Activity:
Find the lines in the entries that follow where the word "components" occurs, and state how many there are, with no other words.

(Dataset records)
..........
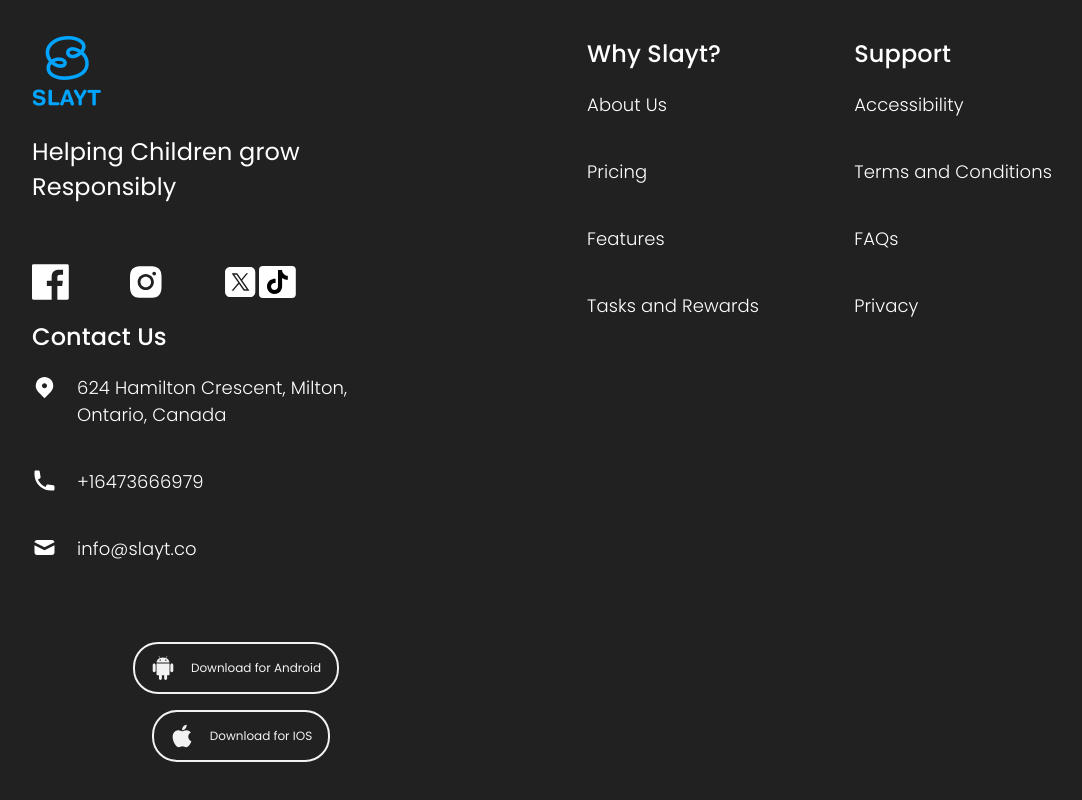
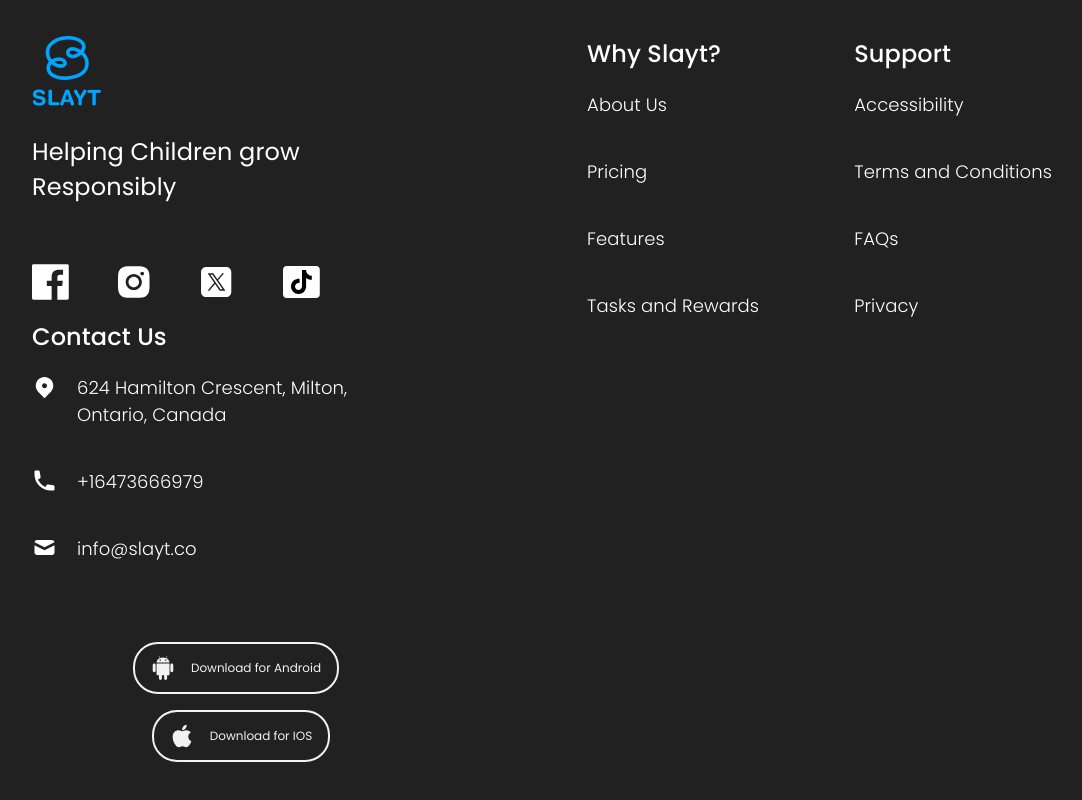
Before and after one commit to WestPay-global/slayt_web, a Next.js app: page / in a window 1280 px wide. Shown: the part 6886-7686 px from the top of the page, without its empty margins (88-1170 px from the left). Built offline with nearby package versions, Linux system fonts and the light colour scheme.

Commit message:
Update footer.module.scss

```diff
--- a/src/app/(general)/components/styles/footer.module.scss
+++ b/src/app/(general)/components/styles/footer.module.scss
@@ -36,9 +36,10 @@
                     align-items: center;
 
                     a {
-                        &:nth-child(2) {
-                            margin: 0rem 3.75rem;
-                        }
+                        // &:nth-child(3) {
+                        //     margin: 0rem 3.75rem;
+                        // }
+                        margin-right: 3rem;
                     }
                 }
             }
```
..........
Answer:
2